What needs to be done. Leave the pictures out and print every record below exactly as it stands.

-- Input data follows --

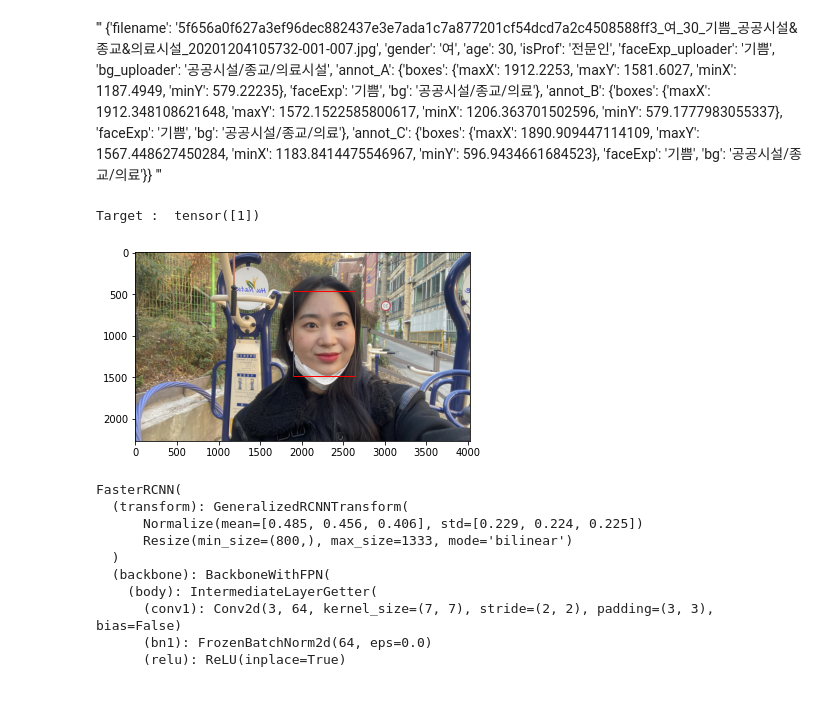
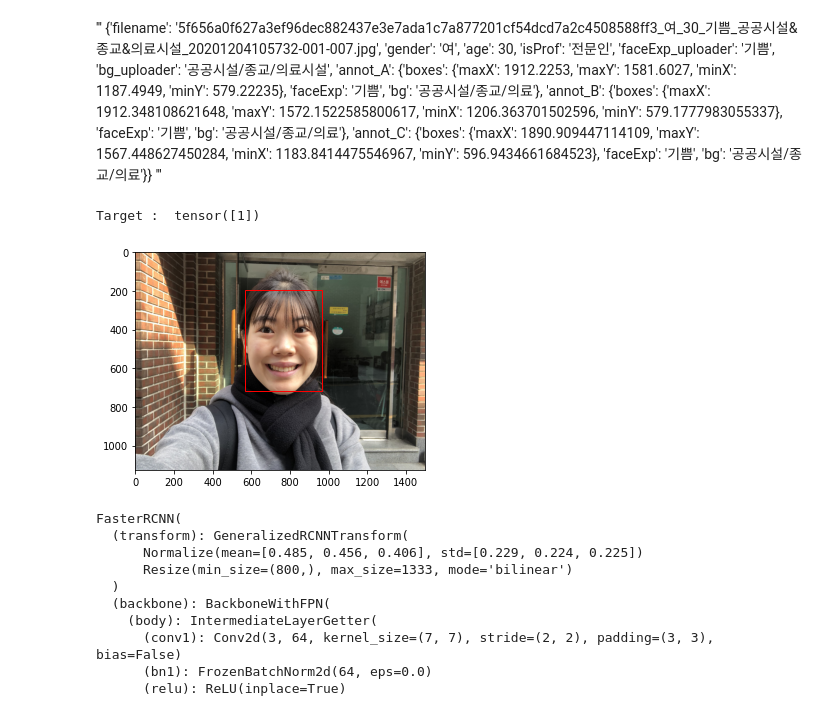
Before and after one commit to BaegHaYan/VISION, a Jupyter notebook: BaegHaYan_Faster_Rcnn.ipynb, the cells around one changed output. Drawn from its saved outputs; the diff is of its cells as text; code cells hidden in the pictures.

```diff
--- a/BaegHaYan_Faster_Rcnn.ipynb
+++ b/BaegHaYan_Faster_Rcnn.ipynb
@@ -152,15 +155,15 @@ transform = transforms.Compose([transforms.ToTensor(), ])
 # %%
 dataset = BaegDataset(transform)
 # %%
-_idx = 6
+_idx = 105
 img, annotations = dataset[_idx]
 print("Target : ", annotations['labels'])
 plot_image_from_output(img, annotations)
 # print("Prediction : ", preds[_idx]['labels'])
 # plot_image_from_output(imgs[_idx], preds[_idx])
 # %% [output]
 Target :  tensor([1])
-[figure, old version]
+[figure, new version]
 # %%
 # fine tuning (frozen X)
 
```
Also changed, not shown: parts of 9 cells of this notebook.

-- Input data concluded --

Task solution.
Before and after one commit to BaegHaYan/VISION, a Jupyter notebook: BaegHaYan_Faster_Rcnn.ipynb, the cells around one changed output. Drawn from its saved outputs; the diff is of its cells as text; code cells hidden in the pictures.

```diff
--- a/BaegHaYan_Faster_Rcnn.ipynb
+++ b/BaegHaYan_Faster_Rcnn.ipynb
@@ -152,15 +155,15 @@ transform = transforms.Compose([transforms.ToTensor(), ])
 # %%
 dataset = BaegDataset(transform)
 # %%
-_idx = 6
+_idx = 105
 img, annotations = dataset[_idx]
 print("Target : ", annotations['labels'])
 plot_image_from_output(img, annotations)
 # print("Prediction : ", preds[_idx]['labels'])
 # plot_image_from_output(imgs[_idx], preds[_idx])
 # %% [output]
 Target :  tensor([1])
-[figure, old version]
+[figure, new version]
 # %%
 # fine tuning (frozen X)
 
```
Also changed, not shown: parts of 9 cells of this notebook.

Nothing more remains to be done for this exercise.